Copy every record exactly, and keep the pictures out.

── SUPPLIED RECORDS ──

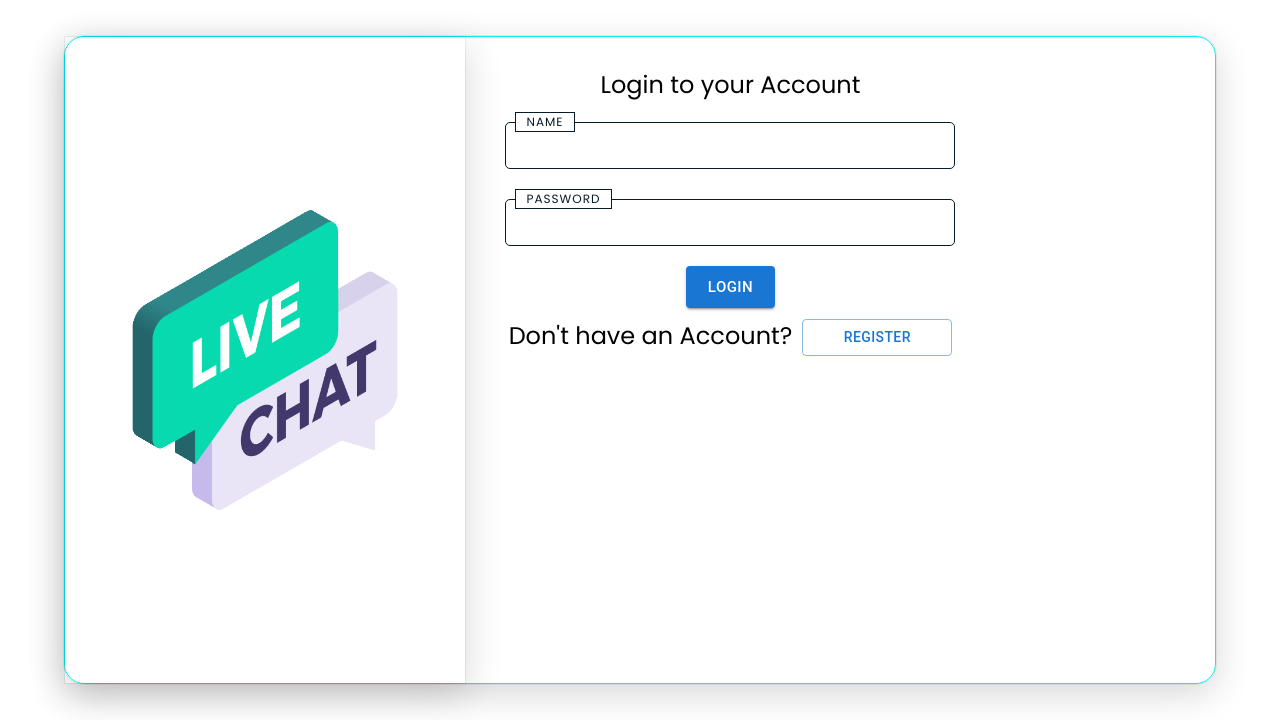
Repository: swastikjhacoder/mern-chat-frontend-only
Page: /
These files come from the project's save history. The page is drawn as it stood at one moment and after a run of saves; the edit follows.
The browser window is 1280 px wide. The pictures show the whole page.
The project was rebuilt for these pictures with package versions that can differ from the ones it lists, and the page was loaded fresh each time. Also part of the build but not shown: src/components/chat/ConversationList.jsx, src/components/chat/SideBar.jsx, src/components/MainContainer.jsx, src/components/chat/MessageOthers.jsx, src/components/chat/MessageSelf.jsx, src/components/chat/ChatContainer.jsx, src/components/chat/OnlineUsers.jsx, src/components/chat/OnlineUsersGroup.jsx and 4 more.

Above is the page before, as saved 2023-09-22 08:35:40.

After the next 7 saves:
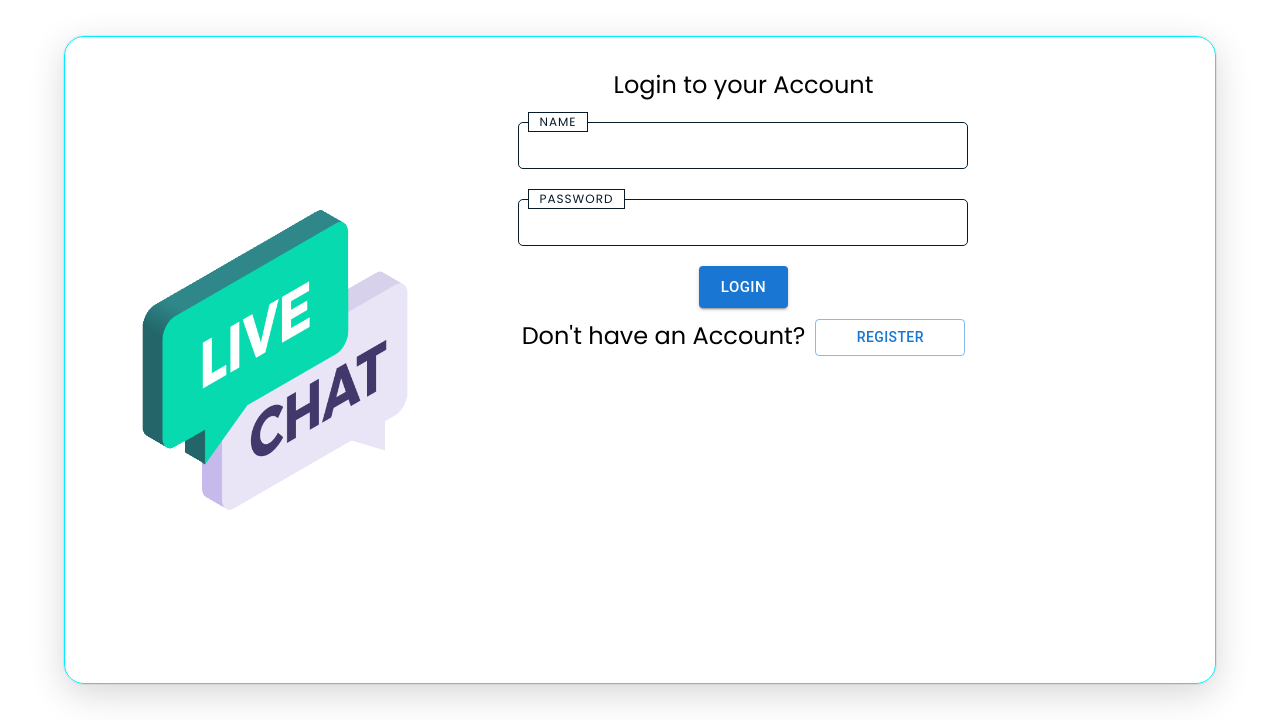
The 7 saves are shown as one change because they came seconds apart.
The last was saved 2 min 25 s later.
--- a/src/index.css
+++ b/src/index.css
@@ -487,6 +487,8 @@ body {
   justify-content: center;
   align-items: center;
   padding: 0 50px;
+  margin: 10px;
+  border-radius
   box-shadow: var(--box-shadow);
 }
 
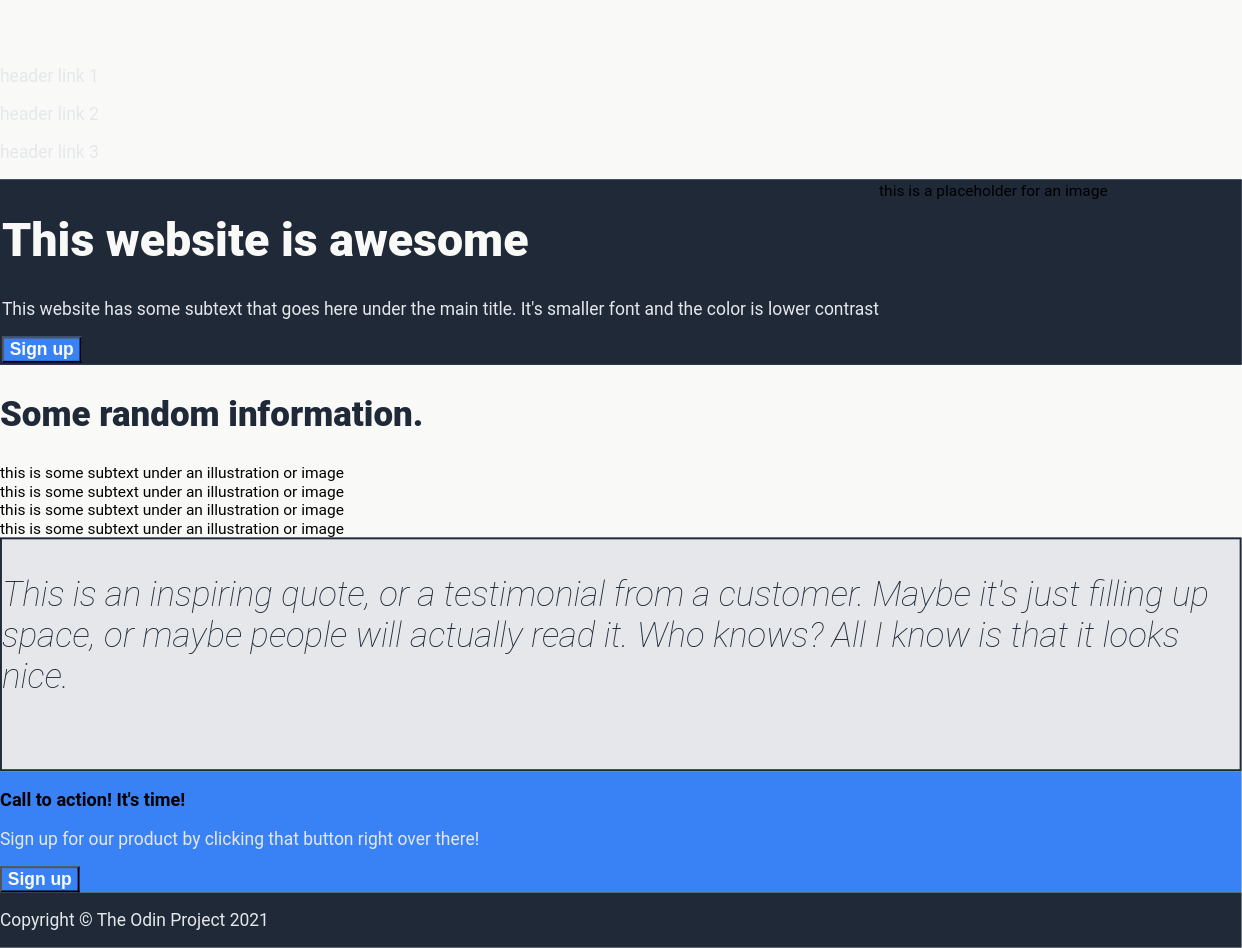
Repository: rsoetydev/landing-page
Page: index.html
These files come from the project's save history. The page is drawn as it stood at one moment and after the next save; the edit follows.
The browser window is 1280 px wide. The pictures show the whole page, at 97% of full size.

Above is the page before, as saved 2023-11-27 15:51:39.

After the next save:
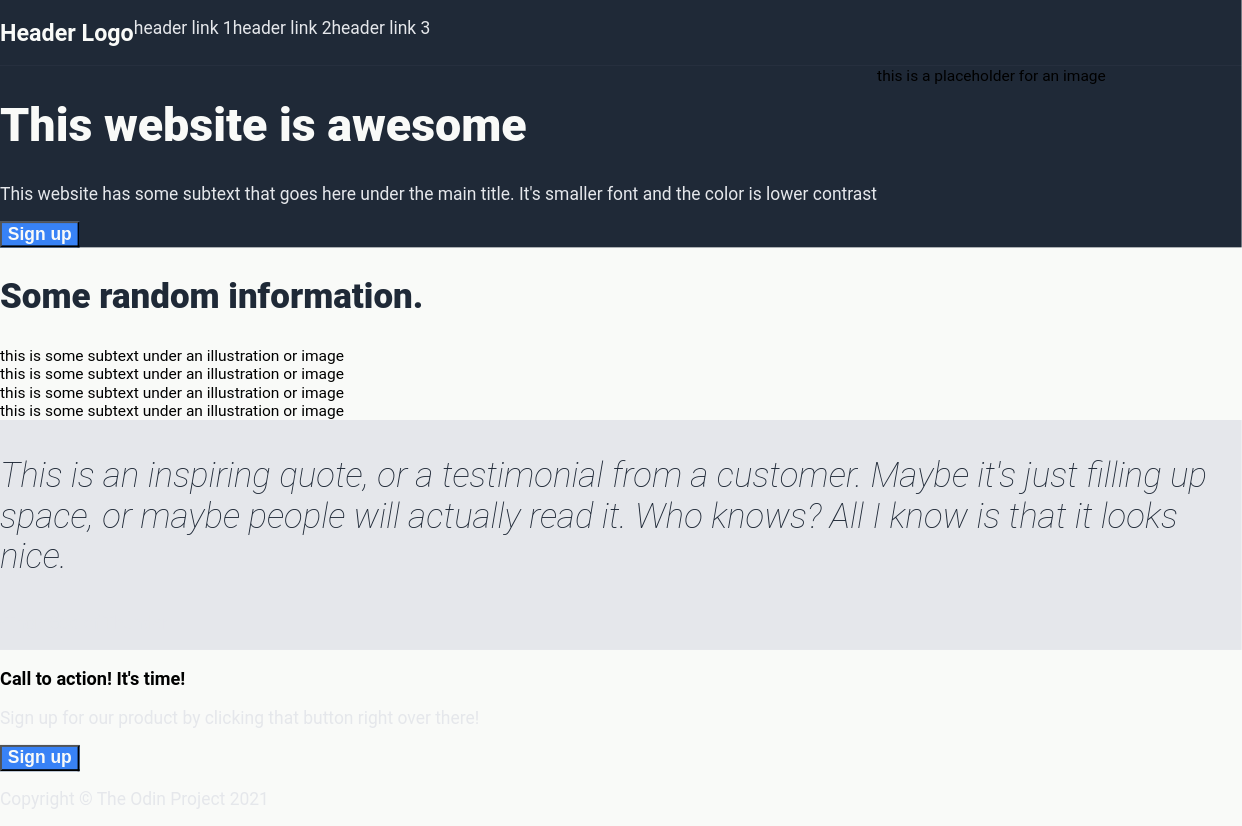
Saved 23 s later.
--- a/style.css
+++ b/style.css
@@ -54,20 +54,18 @@ button{
     font-weight: 600;
 }
 
+.header{
+    display:flex;
+    background-color: var(--dark);
+}
+
 .hero{
     display:flex;
     background-color: var(--dark);
-    border-style: solid;
-    border-color: #1F2937;
-    border-width: 2px;
 }
 
 .quote{
     background-color: var(--gray);
-    border-style: solid;
-    border-color: #1F2937;
-    border-width: 2px;
-}
 
 .c2a{
     background-color: var(--blue);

───

* WRITTEN RESPONSE *
Repository: swastikjhacoder/mern-chat-frontend-only
Page: /
These files come from the project's save history. The page is drawn as it stood at one moment and after a run of saves; the edit follows.
The browser window is 1280 px wide. The pictures show the whole page.
The project was rebuilt for these pictures with package versions that can differ from the ones it lists, and the page was loaded fresh each time. Also part of the build but not shown: src/components/chat/ConversationList.jsx, src/components/chat/SideBar.jsx, src/components/MainContainer.jsx, src/components/chat/MessageOthers.jsx, src/components/chat/MessageSelf.jsx, src/components/chat/ChatContainer.jsx, src/components/chat/OnlineUsers.jsx, src/components/chat/OnlineUsersGroup.jsx and 4 more.

Above is the page before, as saved 2023-09-22 08:35:40.

After the next 7 saves:
The 7 saves are shown as one change because they came seconds apart.
The last was saved 2 min 25 s later.
--- a/src/index.css
+++ b/src/index.css
@@ -487,6 +487,8 @@ body {
   justify-content: center;
   align-items: center;
   padding: 0 50px;
+  margin: 10px;
+  border-radius
   box-shadow: var(--box-shadow);
 }
 
Repository: rsoetydev/landing-page
Page: index.html
These files come from the project's save history. The page is drawn as it stood at one moment and after the next save; the edit follows.
The browser window is 1280 px wide. The pictures show the whole page, at 97% of full size.

Above is the page before, as saved 2023-11-27 15:51:39.

After the next save:
Saved 23 s later.
--- a/style.css
+++ b/style.css
@@ -54,20 +54,18 @@ button{
     font-weight: 600;
 }
 
+.header{
+    display:flex;
+    background-color: var(--dark);
+}
+
 .hero{
     display:flex;
     background-color: var(--dark);
-    border-style: solid;
-    border-color: #1F2937;
-    border-width: 2px;
 }
 
 .quote{
     background-color: var(--gray);
-    border-style: solid;
-    border-color: #1F2937;
-    border-width: 2px;
-}
 
 .c2a{
     background-color: var(--blue);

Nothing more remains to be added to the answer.